User interface change data
--*--

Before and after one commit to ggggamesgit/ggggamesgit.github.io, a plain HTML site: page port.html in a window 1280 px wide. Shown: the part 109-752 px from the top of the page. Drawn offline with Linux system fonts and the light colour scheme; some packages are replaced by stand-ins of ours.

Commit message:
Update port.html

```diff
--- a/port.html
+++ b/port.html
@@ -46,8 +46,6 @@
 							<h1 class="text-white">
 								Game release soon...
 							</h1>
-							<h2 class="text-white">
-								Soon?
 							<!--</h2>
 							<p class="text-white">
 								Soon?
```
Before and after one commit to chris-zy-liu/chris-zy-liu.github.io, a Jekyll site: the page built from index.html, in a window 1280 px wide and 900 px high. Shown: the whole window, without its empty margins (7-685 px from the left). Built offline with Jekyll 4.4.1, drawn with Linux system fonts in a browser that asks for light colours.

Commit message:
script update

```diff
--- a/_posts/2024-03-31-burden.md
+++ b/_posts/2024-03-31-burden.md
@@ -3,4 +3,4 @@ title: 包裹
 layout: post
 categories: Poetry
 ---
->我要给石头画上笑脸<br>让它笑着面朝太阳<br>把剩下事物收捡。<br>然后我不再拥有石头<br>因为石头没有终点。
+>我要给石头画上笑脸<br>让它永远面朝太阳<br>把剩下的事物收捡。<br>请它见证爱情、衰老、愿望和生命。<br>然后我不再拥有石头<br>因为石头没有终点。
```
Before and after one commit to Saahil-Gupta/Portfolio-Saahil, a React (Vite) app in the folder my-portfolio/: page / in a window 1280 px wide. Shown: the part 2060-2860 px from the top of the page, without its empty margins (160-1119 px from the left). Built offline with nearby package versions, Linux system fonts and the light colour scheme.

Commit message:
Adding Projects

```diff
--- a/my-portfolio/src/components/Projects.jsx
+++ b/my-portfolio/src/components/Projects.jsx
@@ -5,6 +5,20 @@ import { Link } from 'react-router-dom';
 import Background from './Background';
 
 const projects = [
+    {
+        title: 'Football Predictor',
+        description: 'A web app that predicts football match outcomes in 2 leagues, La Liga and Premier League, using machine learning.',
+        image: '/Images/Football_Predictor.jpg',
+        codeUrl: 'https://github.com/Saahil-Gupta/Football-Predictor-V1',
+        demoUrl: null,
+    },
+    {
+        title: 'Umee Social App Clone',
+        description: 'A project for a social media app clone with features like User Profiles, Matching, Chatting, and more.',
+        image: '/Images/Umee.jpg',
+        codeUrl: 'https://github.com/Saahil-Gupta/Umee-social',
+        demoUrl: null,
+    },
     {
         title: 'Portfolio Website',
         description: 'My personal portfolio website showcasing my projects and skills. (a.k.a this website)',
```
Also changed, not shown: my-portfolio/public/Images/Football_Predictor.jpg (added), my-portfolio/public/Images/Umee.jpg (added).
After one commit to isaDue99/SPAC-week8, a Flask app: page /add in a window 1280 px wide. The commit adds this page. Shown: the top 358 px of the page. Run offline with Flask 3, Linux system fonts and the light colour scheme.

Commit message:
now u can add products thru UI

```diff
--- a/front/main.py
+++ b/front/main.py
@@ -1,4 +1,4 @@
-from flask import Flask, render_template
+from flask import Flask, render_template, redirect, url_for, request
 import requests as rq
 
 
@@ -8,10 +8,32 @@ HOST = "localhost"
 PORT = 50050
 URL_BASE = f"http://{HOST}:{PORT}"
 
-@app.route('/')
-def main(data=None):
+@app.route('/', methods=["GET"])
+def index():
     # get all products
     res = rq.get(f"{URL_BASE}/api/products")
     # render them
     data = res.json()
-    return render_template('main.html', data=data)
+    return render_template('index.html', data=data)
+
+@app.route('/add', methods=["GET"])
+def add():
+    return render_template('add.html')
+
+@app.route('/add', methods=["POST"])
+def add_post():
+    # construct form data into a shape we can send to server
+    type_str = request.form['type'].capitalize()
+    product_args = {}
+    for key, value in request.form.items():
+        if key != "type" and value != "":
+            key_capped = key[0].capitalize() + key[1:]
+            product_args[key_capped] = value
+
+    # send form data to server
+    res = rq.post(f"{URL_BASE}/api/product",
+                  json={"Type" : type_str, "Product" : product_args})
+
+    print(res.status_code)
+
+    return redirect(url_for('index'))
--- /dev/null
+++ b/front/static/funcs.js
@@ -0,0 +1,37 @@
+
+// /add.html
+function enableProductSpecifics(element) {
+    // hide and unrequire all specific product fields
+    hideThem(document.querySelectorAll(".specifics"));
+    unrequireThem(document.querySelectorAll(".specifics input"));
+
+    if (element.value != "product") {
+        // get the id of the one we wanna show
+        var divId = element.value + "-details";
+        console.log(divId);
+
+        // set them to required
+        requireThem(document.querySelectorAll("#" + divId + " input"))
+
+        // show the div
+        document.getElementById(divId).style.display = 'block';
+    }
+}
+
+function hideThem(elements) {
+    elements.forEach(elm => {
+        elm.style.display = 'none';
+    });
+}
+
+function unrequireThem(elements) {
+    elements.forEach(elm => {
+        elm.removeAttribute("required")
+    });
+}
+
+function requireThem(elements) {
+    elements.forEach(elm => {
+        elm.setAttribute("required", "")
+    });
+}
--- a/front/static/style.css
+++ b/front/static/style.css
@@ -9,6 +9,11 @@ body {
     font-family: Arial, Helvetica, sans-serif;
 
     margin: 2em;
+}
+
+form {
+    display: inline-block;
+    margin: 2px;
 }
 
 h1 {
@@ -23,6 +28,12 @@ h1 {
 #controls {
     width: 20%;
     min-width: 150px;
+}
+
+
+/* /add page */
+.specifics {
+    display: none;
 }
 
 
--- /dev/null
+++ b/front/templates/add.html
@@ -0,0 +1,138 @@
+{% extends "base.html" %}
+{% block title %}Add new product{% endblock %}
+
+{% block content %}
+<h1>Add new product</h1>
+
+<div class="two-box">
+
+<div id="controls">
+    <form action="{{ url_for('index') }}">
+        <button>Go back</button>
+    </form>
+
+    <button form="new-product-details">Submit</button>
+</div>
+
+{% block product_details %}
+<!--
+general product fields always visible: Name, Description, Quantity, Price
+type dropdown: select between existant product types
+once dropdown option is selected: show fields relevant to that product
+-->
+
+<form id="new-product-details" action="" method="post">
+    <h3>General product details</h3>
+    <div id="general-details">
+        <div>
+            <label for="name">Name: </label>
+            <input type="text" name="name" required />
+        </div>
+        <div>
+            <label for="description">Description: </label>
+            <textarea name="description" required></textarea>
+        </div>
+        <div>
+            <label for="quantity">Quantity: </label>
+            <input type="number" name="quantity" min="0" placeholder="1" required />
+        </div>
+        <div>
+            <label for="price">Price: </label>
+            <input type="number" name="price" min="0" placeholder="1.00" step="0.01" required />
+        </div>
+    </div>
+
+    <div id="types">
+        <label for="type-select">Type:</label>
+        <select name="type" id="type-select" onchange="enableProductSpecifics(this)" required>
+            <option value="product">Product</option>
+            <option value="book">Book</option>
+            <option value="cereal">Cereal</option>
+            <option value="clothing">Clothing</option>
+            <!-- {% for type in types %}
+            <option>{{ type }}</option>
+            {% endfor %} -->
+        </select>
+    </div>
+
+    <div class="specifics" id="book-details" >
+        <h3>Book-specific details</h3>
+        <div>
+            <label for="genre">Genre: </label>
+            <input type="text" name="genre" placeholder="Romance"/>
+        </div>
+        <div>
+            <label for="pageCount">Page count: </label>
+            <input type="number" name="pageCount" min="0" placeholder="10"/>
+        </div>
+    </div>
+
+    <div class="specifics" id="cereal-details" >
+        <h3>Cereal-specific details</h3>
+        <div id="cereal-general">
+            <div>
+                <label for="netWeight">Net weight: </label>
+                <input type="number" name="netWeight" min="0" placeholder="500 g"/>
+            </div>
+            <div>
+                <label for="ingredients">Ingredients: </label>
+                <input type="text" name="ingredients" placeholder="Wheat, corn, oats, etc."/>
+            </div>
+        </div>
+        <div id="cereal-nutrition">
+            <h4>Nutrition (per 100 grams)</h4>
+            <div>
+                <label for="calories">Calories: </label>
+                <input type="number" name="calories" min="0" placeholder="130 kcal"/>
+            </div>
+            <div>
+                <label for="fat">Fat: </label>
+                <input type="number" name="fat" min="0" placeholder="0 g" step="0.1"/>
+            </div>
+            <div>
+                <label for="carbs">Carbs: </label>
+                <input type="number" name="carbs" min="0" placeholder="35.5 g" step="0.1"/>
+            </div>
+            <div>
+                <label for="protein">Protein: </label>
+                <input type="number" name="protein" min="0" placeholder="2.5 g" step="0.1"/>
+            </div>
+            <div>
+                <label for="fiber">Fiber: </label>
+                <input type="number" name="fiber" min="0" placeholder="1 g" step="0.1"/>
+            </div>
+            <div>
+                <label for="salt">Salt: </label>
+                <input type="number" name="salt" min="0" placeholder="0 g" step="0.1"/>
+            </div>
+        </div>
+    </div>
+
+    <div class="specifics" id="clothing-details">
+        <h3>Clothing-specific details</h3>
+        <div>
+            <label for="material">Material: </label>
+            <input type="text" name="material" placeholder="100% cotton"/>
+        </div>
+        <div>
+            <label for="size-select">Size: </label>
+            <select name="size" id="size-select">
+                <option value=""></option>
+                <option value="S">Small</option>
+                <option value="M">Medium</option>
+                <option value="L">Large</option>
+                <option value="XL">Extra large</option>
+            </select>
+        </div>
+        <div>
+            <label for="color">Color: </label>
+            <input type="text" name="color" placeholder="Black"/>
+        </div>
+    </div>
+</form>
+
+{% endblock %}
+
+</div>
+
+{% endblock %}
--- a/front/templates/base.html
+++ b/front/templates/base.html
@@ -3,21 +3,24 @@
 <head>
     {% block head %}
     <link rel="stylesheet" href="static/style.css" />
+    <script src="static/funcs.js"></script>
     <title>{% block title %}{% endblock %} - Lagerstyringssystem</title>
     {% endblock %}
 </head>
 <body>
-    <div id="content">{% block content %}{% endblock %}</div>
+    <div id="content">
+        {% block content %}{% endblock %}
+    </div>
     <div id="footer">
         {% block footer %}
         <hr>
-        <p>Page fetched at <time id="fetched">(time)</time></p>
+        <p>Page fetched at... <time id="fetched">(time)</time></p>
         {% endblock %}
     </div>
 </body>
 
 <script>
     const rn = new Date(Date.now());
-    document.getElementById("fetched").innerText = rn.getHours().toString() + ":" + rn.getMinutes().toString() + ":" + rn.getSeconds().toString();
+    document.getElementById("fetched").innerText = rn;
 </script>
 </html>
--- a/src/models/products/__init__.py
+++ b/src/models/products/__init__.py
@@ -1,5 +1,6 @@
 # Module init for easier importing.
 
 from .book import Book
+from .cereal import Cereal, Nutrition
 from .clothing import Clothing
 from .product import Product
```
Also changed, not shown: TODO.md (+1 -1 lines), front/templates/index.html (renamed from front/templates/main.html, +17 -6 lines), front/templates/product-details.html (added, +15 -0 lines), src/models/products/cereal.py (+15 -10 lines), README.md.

--*--

All lines of the records above that contain the word "endblock" are to be copied out.

+{% block title %}Add new product{% endblock %}
+{% endblock %}
+{% endblock %}
     <title>{% block title %}{% endblock %} - Lagerstyringssystem</title>
     {% endblock %}
-    <div id="content">{% block content %}{% endblock %}</div>
+        {% block content %}{% endblock %}
         {% endblock %}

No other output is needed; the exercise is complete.